It is important to emphasize that oxidative stress is an important activator of microglia, which generate proinflammatory cytokines; in turn, oxidative stress might mediate inflammatory process. In fact, it has been postulated that inflammation is involved in BD because elevated levels of cytokines are associated with both depression and mania. These cytokines include interleukin-1β (IL-1β), IL-6, and tumor necrosis factor-α (TNFα). It is believed that cytokine levels are altered during mania and depression phases as well as in the asymptomatic period of the disorder. This link between BD and inflammation can occur due to the sharing of genetic polymorphisms and gene expression. Moreover, it has been suggested that inflammation might be associated with cognitive deficits observed in BD patients.1
All the mechanisms mentioned above suggest that toxicity accumulates during the course of the illness, which might explain the increasing clinical severity with BD progression (increasing number of episodes). One caveat to consider is that further studies are needed to clarify the neuroprogression mechanism in BD patients. A better understanding of this process is important to identify biological markers that could become potential treatment targets in different stages of the disorder. Therefore, this issue of the Revista Brasileira de Psiquiatria will contribute to enhance knowledge and advance research efforts for an effective therapy for early stage BD, reducing the disability associated with disease progression. These studies open the door to the development of rational strategic interventions for different stages of BD.
Josiane Budni; Samira S. Valvassori; Joao Quevedo Laboratory of Neurosciences, National Institute for Translational Medicine (INCT-TM); Center of Excellence in Applied Neurosciences of Santa Catarina (NENASC); Graduate Program in Health Sciences, Health Sciences Unit; Universidade do Extremo Sul Catarinense, Criciúma, SC, Brazil.REFERENCES
1. Berk M, Kapczinski F, Andreazza AC, Dean OM, Giorlando F, Maes M, et al. Pathways underlying neuroprogression in bipolar disorder: focus on inflammation, oxidative stress and neurotrophic factors. Neurosci Biobehav Rev. 2011;35(3):804-17.
2. Kim HW, Rapoport SI, Rao JS. Altered expression of apoptotic factors and synaptic markers in postmortem brain from bipolar disorder patients. Neurobiol Dis. 2010;37:596-603.
3. Polter A, Beurel E, Yang S, Garner R, Song L, Miller CA, et al. Deficiency in the inhibitory serine-phosphorylation of glycogen synthase kinase-3 increases sensitivity to mood disturbances. Neuropsychopharmacology. 2010;35:1761-74.
4. Thompson Ray M, Weickert CS, Wyatt E, Webster MJ. Decreased BDNF, trkB-TK+ and GAD67 mRNA expression in the hippocampus of individuals with schizophrenia and mood disorders. J Psychiatry Neurosci. 2011;36:195-203.

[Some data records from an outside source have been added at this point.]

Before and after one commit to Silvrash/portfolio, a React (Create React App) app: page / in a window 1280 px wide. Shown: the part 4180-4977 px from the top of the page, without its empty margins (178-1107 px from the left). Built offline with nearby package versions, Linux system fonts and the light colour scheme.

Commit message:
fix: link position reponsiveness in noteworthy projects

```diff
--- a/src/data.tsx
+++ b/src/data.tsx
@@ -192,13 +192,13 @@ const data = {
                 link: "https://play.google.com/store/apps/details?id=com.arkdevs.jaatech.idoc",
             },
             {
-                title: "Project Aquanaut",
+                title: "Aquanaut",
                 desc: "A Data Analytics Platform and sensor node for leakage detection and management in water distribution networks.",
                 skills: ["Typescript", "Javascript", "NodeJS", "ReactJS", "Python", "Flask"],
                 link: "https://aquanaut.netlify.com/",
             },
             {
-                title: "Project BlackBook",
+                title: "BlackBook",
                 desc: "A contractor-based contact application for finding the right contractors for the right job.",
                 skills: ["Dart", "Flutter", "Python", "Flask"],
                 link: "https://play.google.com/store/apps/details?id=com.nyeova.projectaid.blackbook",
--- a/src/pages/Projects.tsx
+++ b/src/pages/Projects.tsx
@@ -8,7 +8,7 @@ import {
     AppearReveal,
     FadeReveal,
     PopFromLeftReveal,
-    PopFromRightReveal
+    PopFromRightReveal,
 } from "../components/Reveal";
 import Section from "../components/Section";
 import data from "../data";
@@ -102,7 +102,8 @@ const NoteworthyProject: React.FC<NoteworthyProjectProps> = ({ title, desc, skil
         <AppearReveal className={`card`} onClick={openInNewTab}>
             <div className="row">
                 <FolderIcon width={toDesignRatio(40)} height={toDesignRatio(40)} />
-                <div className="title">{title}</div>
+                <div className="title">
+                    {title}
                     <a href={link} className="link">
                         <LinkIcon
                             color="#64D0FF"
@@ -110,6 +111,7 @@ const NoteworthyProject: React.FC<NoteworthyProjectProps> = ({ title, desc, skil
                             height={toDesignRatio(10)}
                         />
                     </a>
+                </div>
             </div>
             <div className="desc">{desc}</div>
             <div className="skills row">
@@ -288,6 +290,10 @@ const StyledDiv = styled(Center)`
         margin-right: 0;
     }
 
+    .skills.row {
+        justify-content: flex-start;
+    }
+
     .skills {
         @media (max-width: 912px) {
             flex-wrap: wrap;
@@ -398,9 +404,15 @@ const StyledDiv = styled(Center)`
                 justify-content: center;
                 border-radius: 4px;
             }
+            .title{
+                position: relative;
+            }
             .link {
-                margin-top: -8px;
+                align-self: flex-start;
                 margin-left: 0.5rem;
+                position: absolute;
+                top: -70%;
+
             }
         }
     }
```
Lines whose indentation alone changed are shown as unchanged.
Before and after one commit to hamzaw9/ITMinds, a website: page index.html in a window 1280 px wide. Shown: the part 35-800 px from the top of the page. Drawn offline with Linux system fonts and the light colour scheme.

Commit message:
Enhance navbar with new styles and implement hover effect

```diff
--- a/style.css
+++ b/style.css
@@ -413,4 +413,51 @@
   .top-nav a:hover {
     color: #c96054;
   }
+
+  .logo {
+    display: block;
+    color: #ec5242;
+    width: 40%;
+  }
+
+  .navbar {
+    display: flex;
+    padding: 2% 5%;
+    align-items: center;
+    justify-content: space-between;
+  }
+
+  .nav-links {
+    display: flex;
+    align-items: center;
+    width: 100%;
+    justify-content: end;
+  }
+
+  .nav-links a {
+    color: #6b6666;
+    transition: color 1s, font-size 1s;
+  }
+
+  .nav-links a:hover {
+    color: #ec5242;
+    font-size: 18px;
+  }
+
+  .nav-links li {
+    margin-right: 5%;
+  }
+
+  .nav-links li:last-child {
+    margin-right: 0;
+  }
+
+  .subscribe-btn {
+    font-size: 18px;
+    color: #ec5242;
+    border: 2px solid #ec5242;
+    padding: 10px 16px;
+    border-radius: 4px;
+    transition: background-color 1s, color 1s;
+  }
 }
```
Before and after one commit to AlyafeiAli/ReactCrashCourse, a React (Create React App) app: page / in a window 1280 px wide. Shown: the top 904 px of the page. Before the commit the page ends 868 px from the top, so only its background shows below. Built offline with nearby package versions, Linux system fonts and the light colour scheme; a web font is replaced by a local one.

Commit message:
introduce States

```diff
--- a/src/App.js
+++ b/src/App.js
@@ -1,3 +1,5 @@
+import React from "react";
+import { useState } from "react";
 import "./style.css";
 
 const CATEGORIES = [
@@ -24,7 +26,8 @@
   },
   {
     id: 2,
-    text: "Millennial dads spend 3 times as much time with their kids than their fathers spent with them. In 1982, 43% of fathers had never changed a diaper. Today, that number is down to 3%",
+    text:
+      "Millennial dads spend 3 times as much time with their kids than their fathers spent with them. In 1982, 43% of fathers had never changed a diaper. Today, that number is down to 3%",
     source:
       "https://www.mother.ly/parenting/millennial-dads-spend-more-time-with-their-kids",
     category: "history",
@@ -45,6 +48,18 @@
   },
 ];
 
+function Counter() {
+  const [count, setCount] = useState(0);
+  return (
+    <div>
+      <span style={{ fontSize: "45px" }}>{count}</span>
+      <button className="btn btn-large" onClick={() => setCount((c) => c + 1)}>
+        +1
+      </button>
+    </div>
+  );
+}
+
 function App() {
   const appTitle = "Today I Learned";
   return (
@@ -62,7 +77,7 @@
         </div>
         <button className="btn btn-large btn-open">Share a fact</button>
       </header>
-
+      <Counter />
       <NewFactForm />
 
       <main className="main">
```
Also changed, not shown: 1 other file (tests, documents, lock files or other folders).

5. Kapczinski F, Frey BN, Andreazza AC, Kauer-Sant'Anna M, Cunha AB, Post RM. Increased oxidative stress as a mechanism for decreased BDNF levels in acute manic episodes. Rev Bras Psiquiatr. 2008;30:243-5.